--- Extracted entries Enclosed Below ---

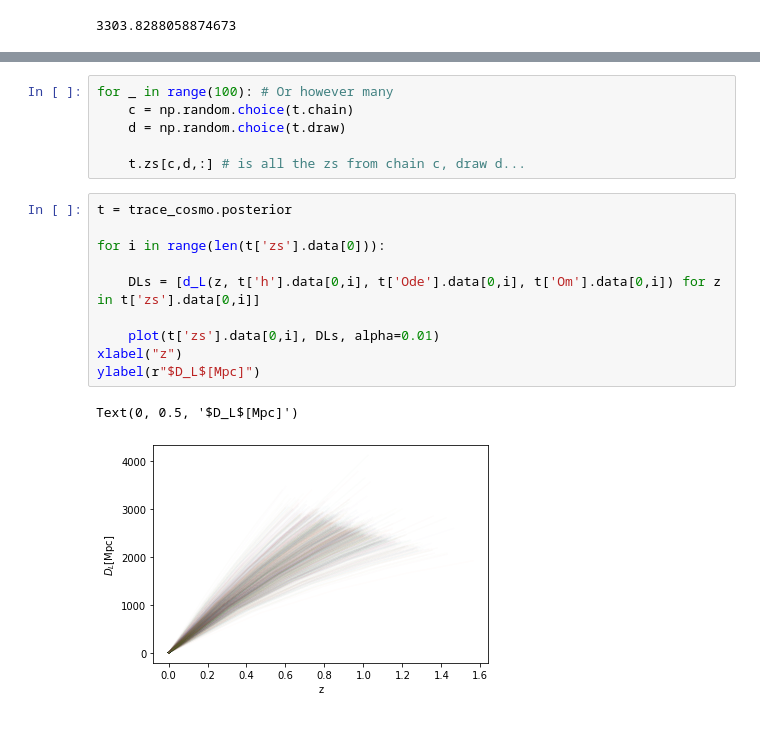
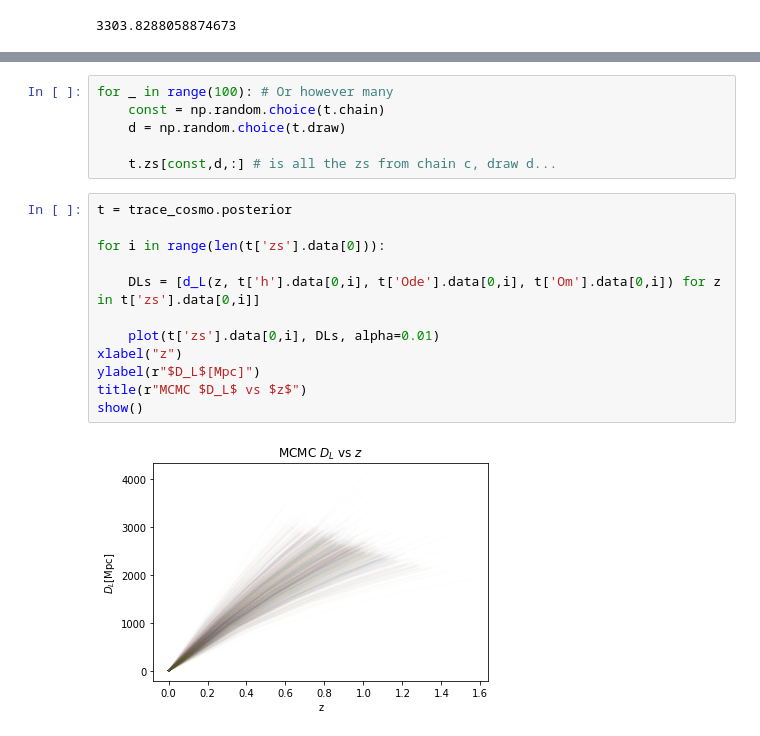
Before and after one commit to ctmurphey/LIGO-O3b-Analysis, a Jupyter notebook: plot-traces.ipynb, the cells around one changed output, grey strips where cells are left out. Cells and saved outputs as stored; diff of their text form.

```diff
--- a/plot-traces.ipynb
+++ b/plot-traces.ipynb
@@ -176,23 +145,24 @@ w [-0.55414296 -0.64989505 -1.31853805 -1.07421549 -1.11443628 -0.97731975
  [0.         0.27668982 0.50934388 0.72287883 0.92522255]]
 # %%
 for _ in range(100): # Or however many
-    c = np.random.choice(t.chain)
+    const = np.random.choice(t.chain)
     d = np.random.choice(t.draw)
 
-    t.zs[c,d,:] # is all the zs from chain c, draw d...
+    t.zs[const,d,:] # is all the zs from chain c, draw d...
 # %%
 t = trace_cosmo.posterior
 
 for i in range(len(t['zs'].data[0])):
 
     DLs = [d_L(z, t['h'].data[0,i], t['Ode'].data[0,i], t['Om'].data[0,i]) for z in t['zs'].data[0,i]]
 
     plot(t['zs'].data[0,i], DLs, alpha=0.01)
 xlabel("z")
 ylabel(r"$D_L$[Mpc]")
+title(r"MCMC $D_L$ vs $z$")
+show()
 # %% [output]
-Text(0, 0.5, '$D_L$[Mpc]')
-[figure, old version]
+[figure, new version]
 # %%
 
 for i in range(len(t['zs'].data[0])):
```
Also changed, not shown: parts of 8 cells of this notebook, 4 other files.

--- End of Enclosed Extracted entries ---

Goal of the exercise: Taking the records above as input, show every line in which the word "data" is present.

Response area:
 for i in range(len(t['zs'].data[0])):
     DLs = [d_L(z, t['h'].data[0,i], t['Ode'].data[0,i], t['Om'].data[0,i]) for z in t['zs'].data[0,i]]
     plot(t['zs'].data[0,i], DLs, alpha=0.01)
 for i in range(len(t['zs'].data[0])):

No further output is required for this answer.